_Try it:_ In the entries that follow, the line with "Before and after one commit to aldarionsevero/tcc, a" opens the range and the line with "Also changed, not shown: conteudo/devops.tex" closes it; repeat that range exactly, both lines included.

───── Record excerpts ─────

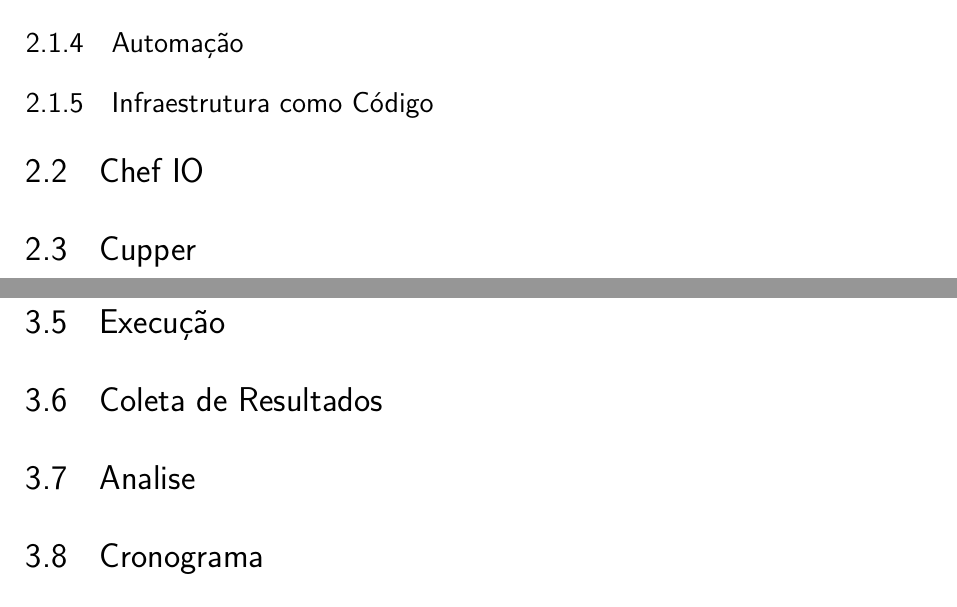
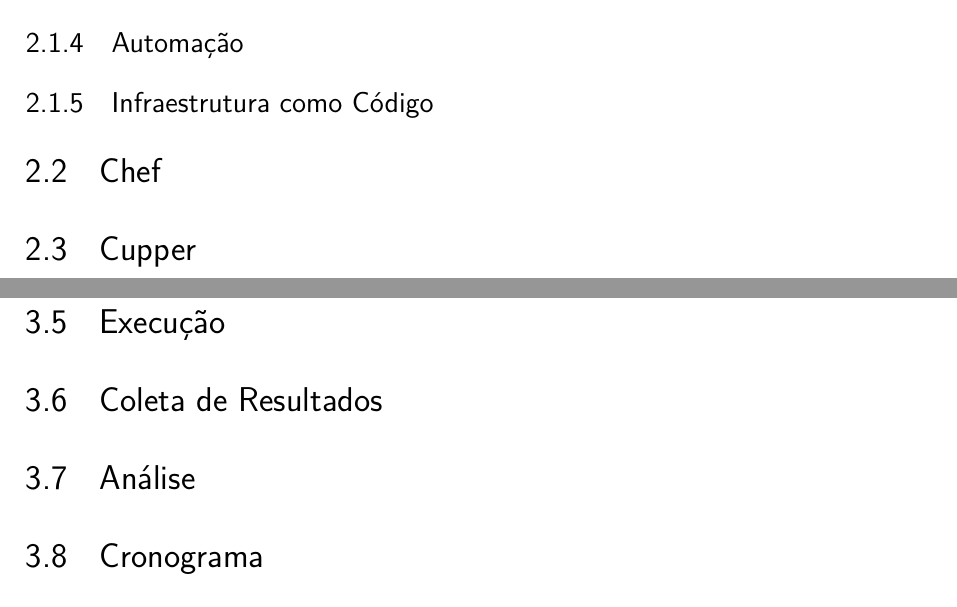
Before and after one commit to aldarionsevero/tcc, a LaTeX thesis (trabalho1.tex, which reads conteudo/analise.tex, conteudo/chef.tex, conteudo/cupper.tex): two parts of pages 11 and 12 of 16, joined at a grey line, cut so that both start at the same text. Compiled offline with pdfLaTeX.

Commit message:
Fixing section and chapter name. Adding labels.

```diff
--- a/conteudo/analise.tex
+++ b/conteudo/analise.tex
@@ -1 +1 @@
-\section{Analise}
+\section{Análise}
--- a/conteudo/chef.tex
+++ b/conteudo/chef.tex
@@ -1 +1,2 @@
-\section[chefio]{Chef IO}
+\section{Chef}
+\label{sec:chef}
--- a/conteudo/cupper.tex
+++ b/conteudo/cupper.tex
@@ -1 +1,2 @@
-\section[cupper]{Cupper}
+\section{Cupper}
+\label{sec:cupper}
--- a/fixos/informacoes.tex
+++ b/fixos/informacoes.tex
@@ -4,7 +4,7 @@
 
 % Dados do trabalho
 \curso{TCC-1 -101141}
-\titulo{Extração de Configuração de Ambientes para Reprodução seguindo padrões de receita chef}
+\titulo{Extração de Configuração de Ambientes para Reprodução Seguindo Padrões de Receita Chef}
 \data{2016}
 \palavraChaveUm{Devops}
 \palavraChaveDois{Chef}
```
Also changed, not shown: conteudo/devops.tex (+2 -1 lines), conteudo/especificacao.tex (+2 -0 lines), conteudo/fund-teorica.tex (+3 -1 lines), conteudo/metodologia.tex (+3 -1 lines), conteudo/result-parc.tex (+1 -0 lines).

─────
───── Record excerpts ─────

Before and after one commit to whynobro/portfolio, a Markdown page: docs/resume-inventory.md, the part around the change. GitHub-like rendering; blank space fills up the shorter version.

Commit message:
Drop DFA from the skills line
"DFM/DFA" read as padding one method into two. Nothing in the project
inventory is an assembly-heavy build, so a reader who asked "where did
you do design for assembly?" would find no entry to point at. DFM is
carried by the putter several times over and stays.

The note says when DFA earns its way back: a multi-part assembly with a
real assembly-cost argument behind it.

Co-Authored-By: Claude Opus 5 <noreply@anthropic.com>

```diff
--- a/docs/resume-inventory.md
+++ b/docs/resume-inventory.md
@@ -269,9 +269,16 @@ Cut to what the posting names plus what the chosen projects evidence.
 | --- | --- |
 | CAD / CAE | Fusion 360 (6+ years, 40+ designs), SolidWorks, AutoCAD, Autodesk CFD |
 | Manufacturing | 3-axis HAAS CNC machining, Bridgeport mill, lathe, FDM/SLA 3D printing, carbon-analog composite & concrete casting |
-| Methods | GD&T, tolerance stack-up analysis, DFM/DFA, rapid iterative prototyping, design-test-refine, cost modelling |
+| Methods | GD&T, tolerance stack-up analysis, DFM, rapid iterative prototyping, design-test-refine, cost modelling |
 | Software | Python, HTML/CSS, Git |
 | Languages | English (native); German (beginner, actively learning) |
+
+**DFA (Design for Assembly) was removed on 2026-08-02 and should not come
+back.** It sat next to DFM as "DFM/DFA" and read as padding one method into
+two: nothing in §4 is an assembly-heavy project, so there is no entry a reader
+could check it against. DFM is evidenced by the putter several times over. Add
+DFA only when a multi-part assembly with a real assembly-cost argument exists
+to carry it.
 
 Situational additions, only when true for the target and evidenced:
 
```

─────
───── Record excerpts ─────

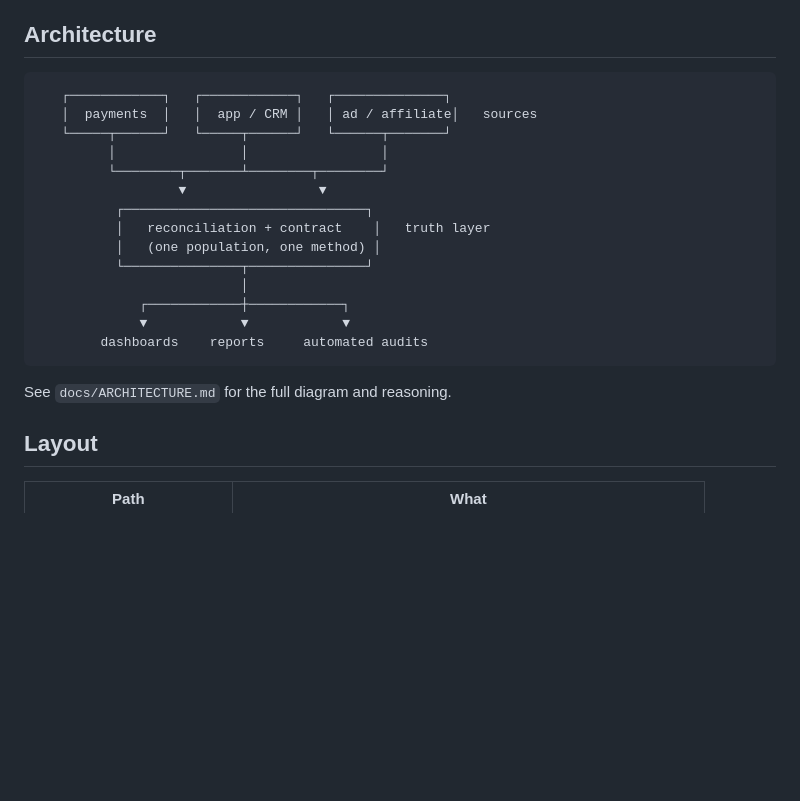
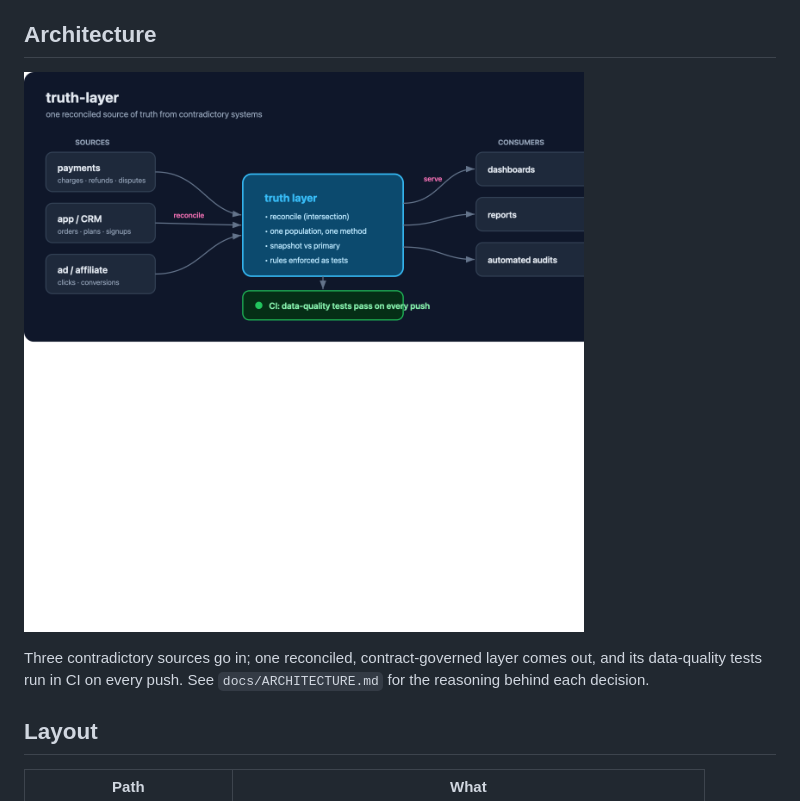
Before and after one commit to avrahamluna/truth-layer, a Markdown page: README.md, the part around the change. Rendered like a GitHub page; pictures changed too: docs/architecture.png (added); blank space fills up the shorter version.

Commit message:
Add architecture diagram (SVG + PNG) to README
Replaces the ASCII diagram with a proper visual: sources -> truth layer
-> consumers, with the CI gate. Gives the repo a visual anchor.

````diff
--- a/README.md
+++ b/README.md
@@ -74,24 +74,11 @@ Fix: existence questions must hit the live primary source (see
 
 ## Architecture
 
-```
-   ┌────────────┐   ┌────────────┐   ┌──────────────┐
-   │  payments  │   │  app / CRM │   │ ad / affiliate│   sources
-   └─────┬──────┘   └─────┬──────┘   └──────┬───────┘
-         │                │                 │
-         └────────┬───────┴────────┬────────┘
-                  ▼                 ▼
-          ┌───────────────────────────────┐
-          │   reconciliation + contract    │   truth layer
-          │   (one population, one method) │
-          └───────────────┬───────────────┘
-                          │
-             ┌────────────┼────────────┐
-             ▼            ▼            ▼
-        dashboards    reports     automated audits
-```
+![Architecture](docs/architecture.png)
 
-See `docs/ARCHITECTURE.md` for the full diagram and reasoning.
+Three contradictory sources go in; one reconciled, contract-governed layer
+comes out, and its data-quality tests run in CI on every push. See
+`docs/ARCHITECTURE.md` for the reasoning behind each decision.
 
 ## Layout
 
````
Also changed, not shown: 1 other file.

─────

_Reply:_
Before and after one commit to aldarionsevero/tcc, a LaTeX thesis (trabalho1.tex, which reads conteudo/analise.tex, conteudo/chef.tex, conteudo/cupper.tex): two parts of pages 11 and 12 of 16, joined at a grey line, cut so that both start at the same text. Compiled offline with pdfLaTeX.

Commit message:
Fixing section and chapter name. Adding labels.

```diff
--- a/conteudo/analise.tex
+++ b/conteudo/analise.tex
@@ -1 +1 @@
-\section{Analise}
+\section{Análise}
--- a/conteudo/chef.tex
+++ b/conteudo/chef.tex
@@ -1 +1,2 @@
-\section[chefio]{Chef IO}
+\section{Chef}
+\label{sec:chef}
--- a/conteudo/cupper.tex
+++ b/conteudo/cupper.tex
@@ -1 +1,2 @@
-\section[cupper]{Cupper}
+\section{Cupper}
+\label{sec:cupper}
--- a/fixos/informacoes.tex
+++ b/fixos/informacoes.tex
@@ -4,7 +4,7 @@
 
 % Dados do trabalho
 \curso{TCC-1 -101141}
-\titulo{Extração de Configuração de Ambientes para Reprodução seguindo padrões de receita chef}
+\titulo{Extração de Configuração de Ambientes para Reprodução Seguindo Padrões de Receita Chef}
 \data{2016}
 \palavraChaveUm{Devops}
 \palavraChaveDois{Chef}
```
Also changed, not shown: conteudo/devops.tex (+2 -1 lines), conteudo/especificacao.tex (+2 -0 lines), conteudo/fund-teorica.tex (+3 -1 lines), conteudo/metodologia.tex (+3 -1 lines), conteudo/result-parc.tex (+1 -0 lines).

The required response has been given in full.